▸ What to produce:
Could you restate every entry word for word, leaving the pictures out?

▸ The data:

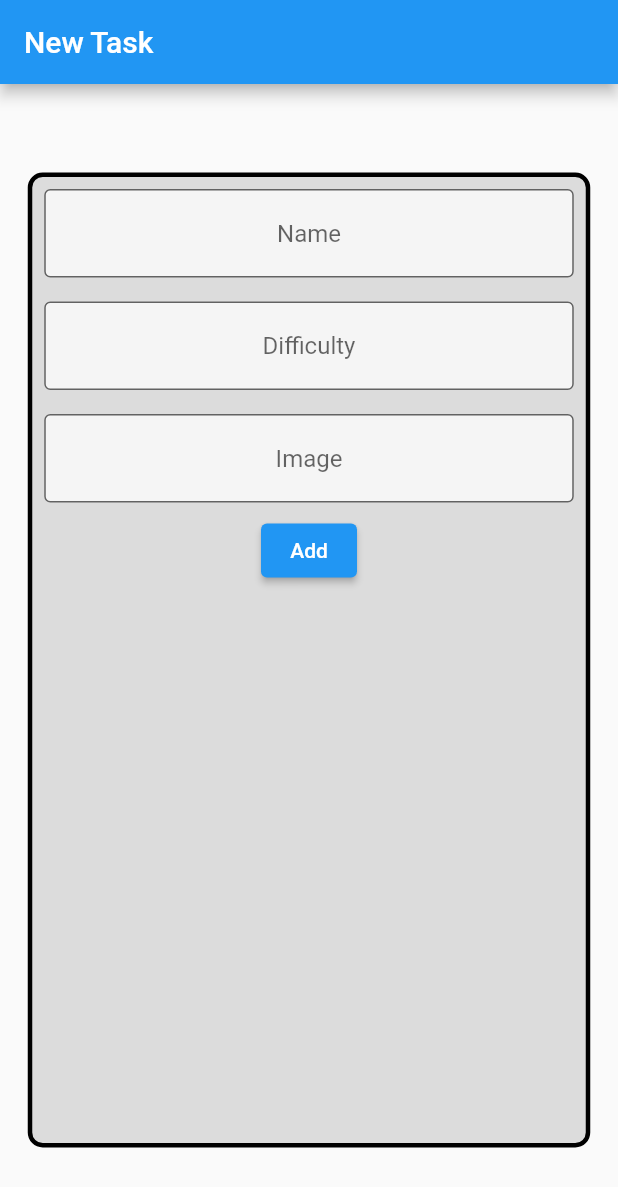
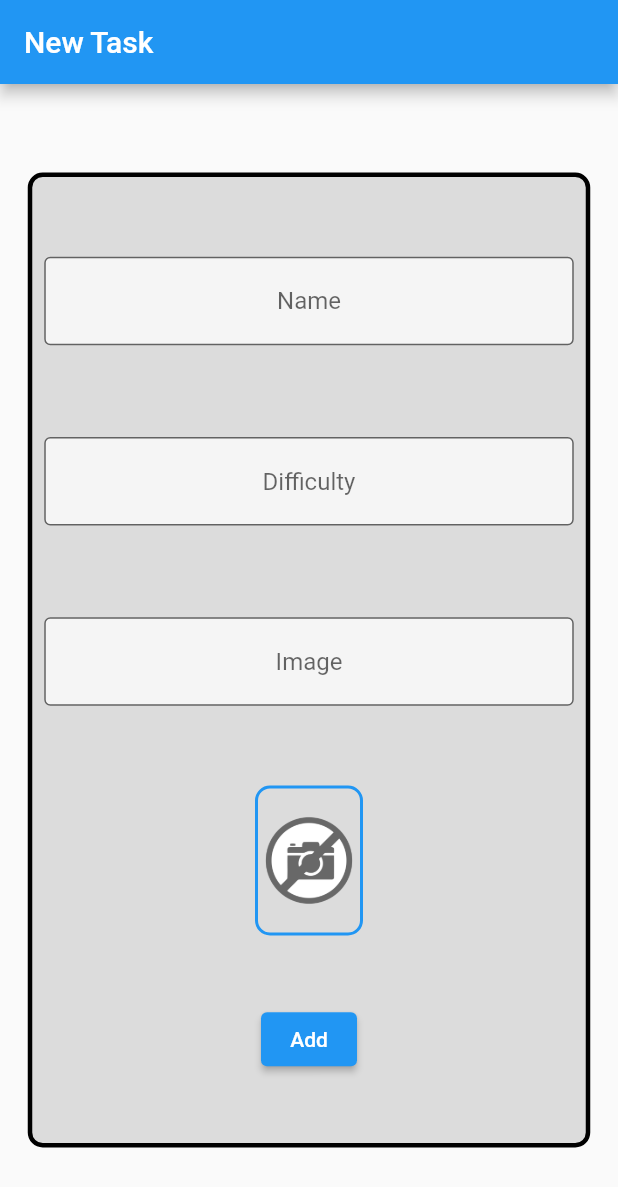
Before and after one commit to DenisTomas/task_list_class, a Flutter app: the screen it shows after launch, on a phone screen of 412 x 824 dp. Shown: the top 1187 px of the screen. Run offline on Flutter 3.47's test engine with Material 2 defaults, Android fonts, the phone set to English and light mode, and no system bars; network calls fail.

Commit message:
Added TextFormField so the user can add their own image and tasks.

```diff
--- a/lib/screens/form_screen.dart
+++ b/lib/screens/form_screen.dart
@@ -28,6 +28,8 @@ class _FormScreenState extends State<FormScreen> {
             border: Border.all(width: 3),
           ),
           child: Column(
+            mainAxisAlignment: MainAxisAlignment.spaceEvenly,
+            crossAxisAlignment: CrossAxisAlignment.center,
             children: [
               Padding(
                 padding: const EdgeInsets.all(8.0),
@@ -58,6 +60,9 @@ class _FormScreenState extends State<FormScreen> {
               Padding(
                 padding: const EdgeInsets.all(8.0),
                 child: TextFormField(
+                  onChanged: (text) {
+                    setState(() {});
+                  },
                   controller: imageController,
                   textAlign: TextAlign.center,
                   decoration: InputDecoration(
@@ -68,10 +73,28 @@ class _FormScreenState extends State<FormScreen> {
                   ),
                 ),
               ),
+              Container(
+                height: 100,
+                width: 72,
+                decoration: BoxDecoration(
+                  borderRadius: BorderRadius.circular(10),
+                  border: Border.all(width: 2, color: Colors.blue),
+                ),
+                child: ClipRRect(
+                  borderRadius: BorderRadius.circular(10),
+                  child: Image.network(
+                    imageController.text,
+                    errorBuilder: (BuildContext context, Object exception, StackTrace? stacktrace){
+                      return Image.asset('assets/images/no_image.png');
+                    },
+                    fit: BoxFit.cover,
+                  ),
+                ),
+              ),
               ElevatedButton(
                 onPressed: () {
                   print(nameController.text);
-                  print( int.parse(difficultyController.text));
+                  print(int.parse(difficultyController.text));
                   print(imageController.text);
                 },
                 child: Text('Add'),
```
Also changed, not shown: assets/images/istockphoto-1357365823-612x612.jpg (added), assets/images/no_image.png (added).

▸ Reply:
Before and after one commit to DenisTomas/task_list_class, a Flutter app: the screen it shows after launch, on a phone screen of 412 x 824 dp. Shown: the top 1187 px of the screen. Run offline on Flutter 3.47's test engine with Material 2 defaults, Android fonts, the phone set to English and light mode, and no system bars; network calls fail.

Commit message:
Added TextFormField so the user can add their own image and tasks.

```diff
--- a/lib/screens/form_screen.dart
+++ b/lib/screens/form_screen.dart
@@ -28,6 +28,8 @@ class _FormScreenState extends State<FormScreen> {
             border: Border.all(width: 3),
           ),
           child: Column(
+            mainAxisAlignment: MainAxisAlignment.spaceEvenly,
+            crossAxisAlignment: CrossAxisAlignment.center,
             children: [
               Padding(
                 padding: const EdgeInsets.all(8.0),
@@ -58,6 +60,9 @@ class _FormScreenState extends State<FormScreen> {
               Padding(
                 padding: const EdgeInsets.all(8.0),
                 child: TextFormField(
+                  onChanged: (text) {
+                    setState(() {});
+                  },
                   controller: imageController,
                   textAlign: TextAlign.center,
                   decoration: InputDecoration(
@@ -68,10 +73,28 @@ class _FormScreenState extends State<FormScreen> {
                   ),
                 ),
               ),
+              Container(
+                height: 100,
+                width: 72,
+                decoration: BoxDecoration(
+                  borderRadius: BorderRadius.circular(10),
+                  border: Border.all(width: 2, color: Colors.blue),
+                ),
+                child: ClipRRect(
+                  borderRadius: BorderRadius.circular(10),
+                  child: Image.network(
+                    imageController.text,
+                    errorBuilder: (BuildContext context, Object exception, StackTrace? stacktrace){
+                      return Image.asset('assets/images/no_image.png');
+                    },
+                    fit: BoxFit.cover,
+                  ),
+                ),
+              ),
               ElevatedButton(
                 onPressed: () {
                   print(nameController.text);
-                  print( int.parse(difficultyController.text));
+                  print(int.parse(difficultyController.text));
                   print(imageController.text);
                 },
                 child: Text('Add'),
```
Also changed, not shown: assets/images/istockphoto-1357365823-612x612.jpg (added), assets/images/no_image.png (added).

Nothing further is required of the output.